Water in the Desert

When I was in Phoenix a couple of years ago, I made a pilgrimage to the Frank Lloyd Wrightish Biltmore. Phoenix is flat-out desert, hot, just 7.5 inches of rain (19 cm) a year. But the Biltmore is an oasis, green, cool and shady, the implication being that you can beat back the desert if you’ve got enough money. But here’s what I liked most about the Biltmore: its driveway is a bridge across a concrete Central Arizona Project river. In first world deserts, we build cities and abstract ourselves from the complex plumbing needed to bring them water. And in so doing, we abstract ourselves from the water itself. But at the Biltmore, as you drive into the shady oasis, you can’t ignore the plumbing needed to make it that way.

I’ve been thinking about this whole abstraction problem over the last week as Albuquerque lies under a blanket of snow. This is unusual for us, and it’s got us thinking about water in a much more direct way than usual. Usually, the snow that provides New Mexico’s water supplies falls in the northern mountains. To the extent we use it here in the Middle Rio Grande Valley, it’s used in irrigation ditches down in the valley. Albuquerque’s municipal water is currently supplied essentially entirely by pumping groundwater. But that is going to change in the next couple of years, as we start using San Juan River water. A massive plumbing project is underway around town to capture, treat and distribute the water, but once the construction-related traffic delays are over, that system too will be abstracted. But for a brief moment, as we lie under a blanket of snow, we have a chance to actually think a little bit about our water supply, experience it directly.

The wise member of my family, Lissa, asked me a great question yesterday as we were driving out and about amid the snow: what effect will this storm have on Elephant Butte? (Elephant Butte, for those not from here, is the state’s largest water storage reservoir.) After years of sub-par precipitation and aggressive water use in the state, the Butte is low. On Jan. 1, it had a little more than 500,000 acre feet of water in it, well below the Jan. 1 average of 1.2 million acre feet. So it’s about 700,000 acre feet low. So how much has the recent round of storms helped it? The short answer is not at all. The preliminary runoff forecasts show runoff past Otowi in north-central New Mexico – probably the best measuring point for Middle Rio Grande flow – essentially breaking even with the latest round of storms.
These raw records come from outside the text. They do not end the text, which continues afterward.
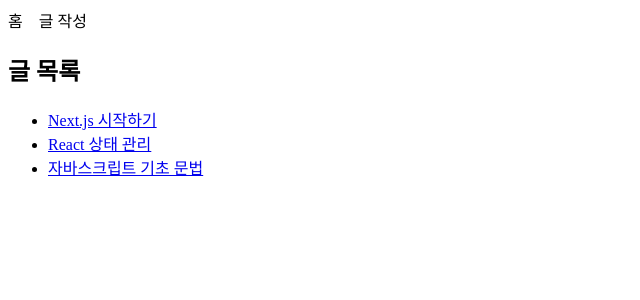
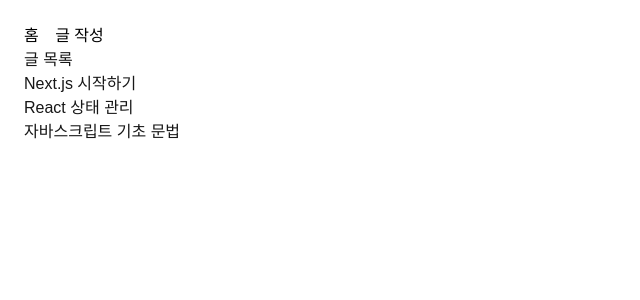
Before and after one commit to groom-practice/fe7-next-app-router-blog-team-1, a Next.js app: page / in a window 1280 px wide. Shown: the top 300 px of the page, without its empty margins (0-640 px from the left). Built offline with nearby package versions, Linux system fonts and the light colour scheme.

Commit message:
refactor: tailwind css 사용을 위해 global.css, layout.js revert

```diff
--- /dev/null
+++ b/app/globals.css
@@ -0,0 +1,26 @@
+@import "tailwindcss";
+
+:root {
+    --background: #ffffff;
+    --foreground: #171717;
+}
+
+@theme inline {
+    --color-background: var(--background);
+    --color-foreground: var(--foreground);
+    --font-sans: var(--font-geist-sans);
+    --font-mono: var(--font-geist-mono);
+}
+
+@media (prefers-color-scheme: dark) {
+    :root {
+        --background: #0a0a0a;
+        --foreground: #ededed;
+    }
+}
+
+body {
+    background: var(--background);
+    color: var(--foreground);
+    font-family: Arial, Helvetica, sans-serif;
+}
--- a/app/layout.js
+++ b/app/layout.js
@@ -1,10 +1,11 @@
 import Link from "next/link";
 import style from "./layout.module.css";
+import "./globals.css";
 
 export default function RootLayout({ children }) {
   return (
     <html lang="ko">
-      <body>
+      <body className='p-6'>
         <header className={style.header}>
           <Link href="/">홈</Link> <Link href="/write">글 작성</Link>
         </header>
```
That’s an important fact, but it really doesn’t help us get past the abstraction and use the storm we’ve experienced to help us understand viscerally, rather than abstractly, what our experience can tell us. What I’m about to do is pretty squishy – I’d never put this in the newspaper without a lot more rigor from the snowpack-runoff community to be sure the numbers are solid. But it’s a reasonable first cut, and it should give you some idea of what these last storms mean.
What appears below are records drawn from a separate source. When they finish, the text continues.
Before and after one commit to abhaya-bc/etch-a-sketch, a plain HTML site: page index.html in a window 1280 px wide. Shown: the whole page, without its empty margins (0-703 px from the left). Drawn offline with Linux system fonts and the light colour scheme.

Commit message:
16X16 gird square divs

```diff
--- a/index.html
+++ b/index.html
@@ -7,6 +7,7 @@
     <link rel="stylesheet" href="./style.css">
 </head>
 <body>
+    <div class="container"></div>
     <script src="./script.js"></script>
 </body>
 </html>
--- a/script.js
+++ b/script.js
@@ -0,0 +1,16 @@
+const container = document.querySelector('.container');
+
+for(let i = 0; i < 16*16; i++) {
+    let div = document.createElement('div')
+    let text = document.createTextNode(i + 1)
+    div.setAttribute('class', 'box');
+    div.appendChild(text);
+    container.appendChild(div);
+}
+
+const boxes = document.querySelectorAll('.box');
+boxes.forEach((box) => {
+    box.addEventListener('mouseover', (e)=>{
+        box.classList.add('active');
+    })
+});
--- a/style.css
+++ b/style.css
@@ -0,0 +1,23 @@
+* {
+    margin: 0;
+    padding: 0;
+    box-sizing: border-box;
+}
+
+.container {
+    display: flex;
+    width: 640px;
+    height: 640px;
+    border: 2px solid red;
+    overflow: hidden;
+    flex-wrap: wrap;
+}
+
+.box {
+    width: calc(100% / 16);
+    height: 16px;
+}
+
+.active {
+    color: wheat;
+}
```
Elephant Butte is 700,000 acre feet below average. That means we’d need 700,000 acre feet above normal for the next four months – the snowpack season – to bring it up to normal. The biggest of this latest round of storms was good enough to add about 100,000 feet to the runoff forecast. So to bring Elephant Butte up to normal, we’d need seven extra similar storms. Not just seven storms, but seven extra storms above and beyond what we normally get – essentially one extra big storm every too weeks.
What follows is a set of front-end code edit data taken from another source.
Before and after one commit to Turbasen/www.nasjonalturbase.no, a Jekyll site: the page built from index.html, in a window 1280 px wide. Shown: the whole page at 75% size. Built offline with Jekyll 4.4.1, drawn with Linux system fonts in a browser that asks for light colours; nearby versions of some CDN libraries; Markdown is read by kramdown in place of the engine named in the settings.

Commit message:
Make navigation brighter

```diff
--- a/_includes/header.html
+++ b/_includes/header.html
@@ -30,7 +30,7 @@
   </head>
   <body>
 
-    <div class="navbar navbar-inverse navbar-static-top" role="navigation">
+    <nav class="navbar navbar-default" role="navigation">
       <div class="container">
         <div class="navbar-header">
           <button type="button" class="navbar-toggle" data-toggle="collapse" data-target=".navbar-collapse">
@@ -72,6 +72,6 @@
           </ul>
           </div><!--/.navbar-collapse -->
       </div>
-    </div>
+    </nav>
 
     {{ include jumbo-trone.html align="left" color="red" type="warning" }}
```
This is a little bit misleading for folks living in Albuquerque, because while we’ve been buried under a historically large storm, not a whole lot fell up in the mountains. But since y’all now have a clear experience of what a big storm is like, you can now use that as a benchmark to think about what we need to bring our state’s water supply up to normal.